When pinged, 548 of the URLs were alive and 54 were not. This means that about 10% of the URLs provided by researchers over the last five years did not respond. In a perfect world, all of the URLs would be viable, but I have to admit that I’m happy that so many are accessible. The URLs need further investigation, especially to see whether the software is accessible, but this is something for later.
This first pass at the Researchfish® data has raised a few questions. Why do researchers at some universities appear more willing to record outcomes than others? Are 7% of the outcomes really not licensed? What licences are being used? Where can we find the software from the 30% of outcomes that were provided without a URL? Can we actually get our hands on the software at the live URLs? And the big question, of course, do these outcomes in any way reflect the software that is being developed by researchers?
Throughout this year I’ll take a look at answering some of these questions, which should shed light on the use of research software in the UK (and improve my knowledge of Python). I’ll also look to normalise some of the outcomes against size of the university, or the amount of funding it attracts. I’ve just downloaded the data for all Research Councils, so my next post will take a look at how outcomes vary in relation to research funder.
Ultimately, I’m interested in developing advice that will help more researchers record their software outcomes and, I hope, make them available to others.
Limits to this study
This analysis is conducted on software outcomes recorded by EPSRC-funded researchers: the important word is recorded. There’s a lot of software out there in the wild, but if it isn’t recorded in Researchfish® - and I suggest that the vast majority is not - it doesn’t exist as far as this analysis is concerned.
I was asked not to release the data that I used in this study. There are two options if you would like to reproduce the analysis.
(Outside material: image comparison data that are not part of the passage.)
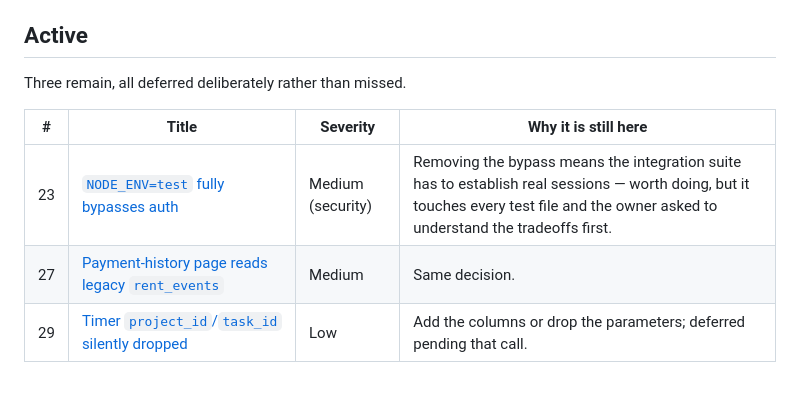
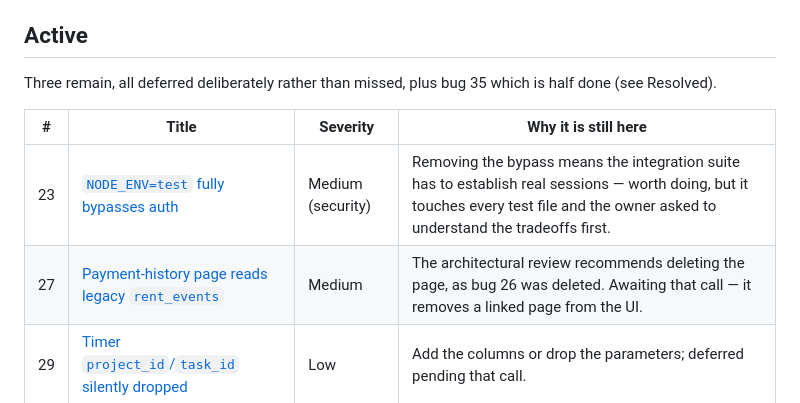
Before and after one commit to rdeforest/RentCoordinator, a Markdown page: docs/bugs/README.md, the part around the change. Drawn GitHub-style.

Commit message:
docs: bug 27's note pointed at a decision bug 26 already made
Co-Authored-By: Claude Opus 5 <noreply@anthropic.com>

```diff
--- a/docs/bugs/README.md
+++ b/docs/bugs/README.md
@@ -6,12 +6,13 @@ the proposed fix in `docs/fixes/`.
 
 ## Active
 
-Three remain, all deferred deliberately rather than missed.
+Three remain, all deferred deliberately rather than missed, plus bug 35 which
+is half done (see Resolved).
 
 | # | Title | Severity | Why it is still here |
 |---|---|---|---|
 | 23 | [`NODE_ENV=test` fully bypasses auth](23-test-env-auth-bypass.md) | Medium (security) | Removing the bypass means the integration suite has to establish real sessions — worth doing, but it touches every test file and the owner asked to understand the tradeoffs first. |
-| 27 | [Payment-history page reads legacy `rent_events`](27-payment-history-legacy-table.md) | Medium | Same decision. |
+| 27 | [Payment-history page reads legacy `rent_events`](27-payment-history-legacy-table.md) | Medium | The architectural review recommends deleting the page, as bug 26 was deleted. Awaiting that call — it removes a linked page from the UI. |
 | 29 | [Timer `project_id`/`task_id` silently dropped](29-timer-project-task-dropped.md) | Low | Add the columns or drop the parameters; deferred pending that call. |
 
 ### The remaining structural debt
```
The first is to go to Gateway to Research and download the appropriate research outcomes for yourself, the second is to wait for my second post on this subject which will include the data relating to research outcomes from all Research Councils.
The EPSRC started using Researchfish® in 2014. Data for the period 2006-2014 was imported from the previous systems EPSRC used for recording research outcomes. I was advised that the period 2012-2016 held the most reliable data for software-related outcomes, so this analysis is limited to these years.
There has only been one data collection during 2016 (in February-March), so there are relatively few research outcomes recorded for 2016.
Although I’ll refer simply to Software throughout this article, I’m actually talking about the four Types of Tech Product (in the parlance of Researchfish®) which represent software, namely: Software, Grid Application, e-Business Platform and Webtool/Application.
Researchers will occasionally record a research outcome against multiple projects, so I was advised to remove duplicates to prevent double counting. Researchfish® does not provide unique IDs (at least in the data that’s available to me), so the easiest way to find duplicates is to locate outcomes with identical entries in the Tech Product field. This field represents the user-provided name of the software, so it’s unlikely that accidental duplication would occur.
I would like to say a big thank you to the EPSRC's Louise Tillman for the talk that began this investigation, for supplying the research outcomes, and for reviewing this article.
I would like to say thank you to the EPSRC's Ben Ryan for sharing his in-depth knowledge of research outcomes and for his help refining my analysis.
Finally, thank you to Olivier Philippe who pulled the short straw and got lumbered with teaching me how to set up Python virtual environments.